A reverse déjà vu for United which almost was
The final was eerily similar to United’s victory in 1999; in the reverse however. In that game United’s opponents Bayern Munich took an early lead and threatened to finish the game with a second goal. United had the world’s best goal keeper Peter Scheimeichel, and the big Dane kept his side in the game with some brilliant saves. These saves proved crucial as United nicked two goals in the end.
This time United took an early lead and threatened to finish the contest with a second goal. Chelsea was kept in the game by their keeper Peter Cech – supposedly the world’s best. As Chelsea pressed for a winner towards the end, the events of 1999 flooded back. A late winner for Chelsea would have created the perfect reverse déjà vu. Luckily for united, Chelsea’s best efforts were kept out the by the woodwork.
The impact of the two managers’ new signings on the game
Fergie brought in Owen Hergreaves, Nani, Anderson and Carlos Tevez this season. All of them scored in the penalty shoot-out to keep United’s hopes alive. Avram Grant brought in Nicolas Anelka, whose missed effort buried Chelsea’s hopes. It’s a freakish coincidence but Fergie’s new pieces seem to have fitted in perfectly to create a Champions League Jigsaw for United.
Michael Ballack and a choice of clubs
Chelsea and United had both vied for the German’s services when he was at Bayern. Ballack chose Chelsea; apparently influenced by the fact that Chelsea stood a better chance of European glory with their heavy pockets and big players.
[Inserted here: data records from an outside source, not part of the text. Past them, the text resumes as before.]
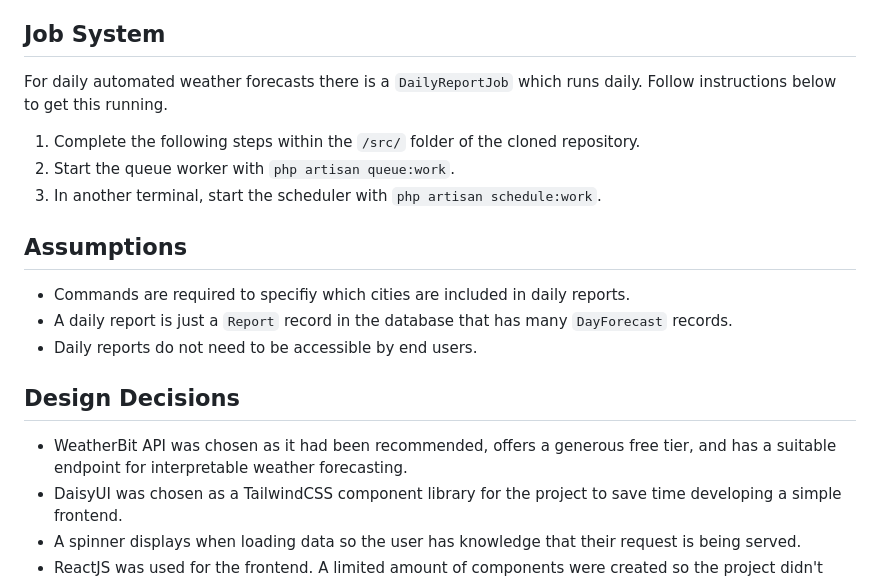
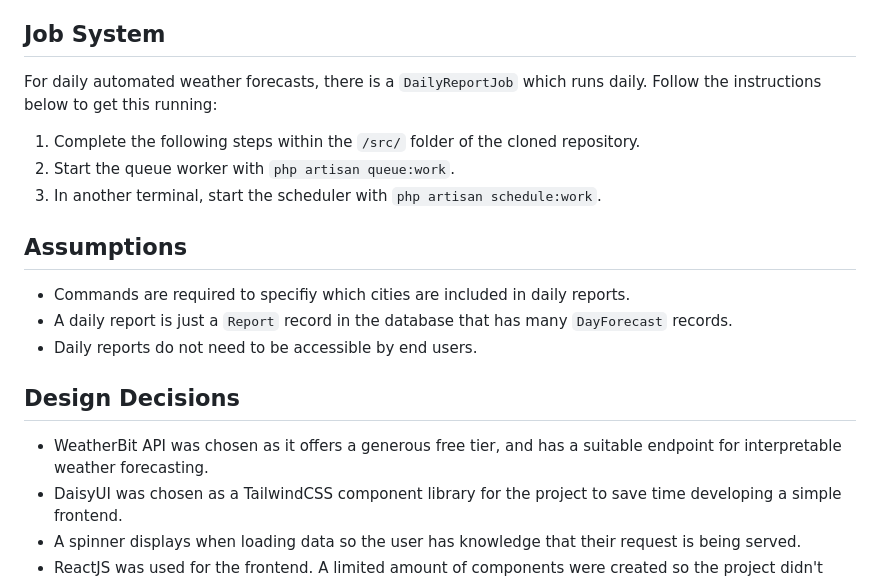
Before and after one commit to bytejungle/R6-weather-project, a Markdown page: README.md, the part around the change. Rendered like a GitHub page.

```diff
--- a/README.md
+++ b/README.md
@@ -50,7 +50,7 @@ The following commands can be used in the console to perform actions:
 12. Access and interact with the website using the url.
 
 ## Job System
-For daily automated weather forecasts there is a `DailyReportJob` which runs daily. Follow instructions below to get this running.
+For daily automated weather forecasts, there is a `DailyReportJob` which runs daily. Follow the instructions below to get this running:
 1. Complete the following steps within the `/src/` folder of the cloned repository.
 2. Start the queue worker with `php artisan queue:work`.
 3. In another terminal, start the scheduler with `php artisan schedule:work`.
@@ -61,7 +61,7 @@ For daily automated weather forecasts there is a `DailyReportJob` which runs dai
 - Daily reports do not need to be accessible by end users.
 
 ## Design Decisions
-- WeatherBit API was chosen as it had been recommended, offers a generous free tier, and has a suitable endpoint for interpretable weather forecasting.
+- WeatherBit API was chosen as it offers a generous free tier, and has a suitable endpoint for interpretable weather forecasting.
 - DaisyUI was chosen as a TailwindCSS component library for the project to save time developing a simple frontend.
 - A spinner displays when loading data so the user has knowledge that their request is being served.
 - ReactJS was used for the frontend. A limited amount of components were created so the project didn't become unnecessarily complicated.
```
On this day Ballack’s dreams were shattered by the same club he snubbed for Chelsea. Any hints for future players targeted by both clubs?
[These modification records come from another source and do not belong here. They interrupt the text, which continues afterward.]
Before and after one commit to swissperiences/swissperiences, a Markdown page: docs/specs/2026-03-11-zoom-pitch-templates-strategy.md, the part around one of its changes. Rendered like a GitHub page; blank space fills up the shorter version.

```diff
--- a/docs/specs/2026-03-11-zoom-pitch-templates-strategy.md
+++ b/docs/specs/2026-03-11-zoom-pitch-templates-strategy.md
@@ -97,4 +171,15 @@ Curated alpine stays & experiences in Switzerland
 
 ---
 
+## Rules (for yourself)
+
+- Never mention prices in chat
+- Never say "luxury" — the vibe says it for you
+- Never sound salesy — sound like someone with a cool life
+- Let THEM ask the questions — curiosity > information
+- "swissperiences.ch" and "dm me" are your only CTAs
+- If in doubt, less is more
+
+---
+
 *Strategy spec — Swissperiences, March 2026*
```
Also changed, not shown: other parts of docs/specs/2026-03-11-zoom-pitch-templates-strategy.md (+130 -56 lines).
A fairy tale ending for John Terry that wasn’t
Chelsea has been expensively assembled by Roman’s millions. John Terry is a notable home-grown exception. John Terry miraculously recovered from an arm injury to play the final. He was heroic as usual; making what could have been the defining block of the game in extra time off Ryan Giggs’ effort. A trophy winning penalty by Chelsea’s favourite son would have been the icing on the cake. JT even sent the goalkeeper the wrong way. Unfortunately, he slipped and fluffed the penalty. A horror ending for the brave man. The poor man couldn’t even bear to see the trophy presentation.
The Greatest UEFA Champions League final ever
I saw Roberto Baggio miss a penalty in the World Cup final of 1994. I supported him and the Italians anguish saddened me as well. John Terry was a foe when the game started. He was a bitter enemy when he denied Ryan Giggs. But I felt for him when I saw the brave man cry. Football plays with our lives and binds us with its emotions. The emotions on display in this game made it the greatest Champions League final in living memory.
[Image Source: http://www.notitia.no/chelsea/pics2/rb2.jpg]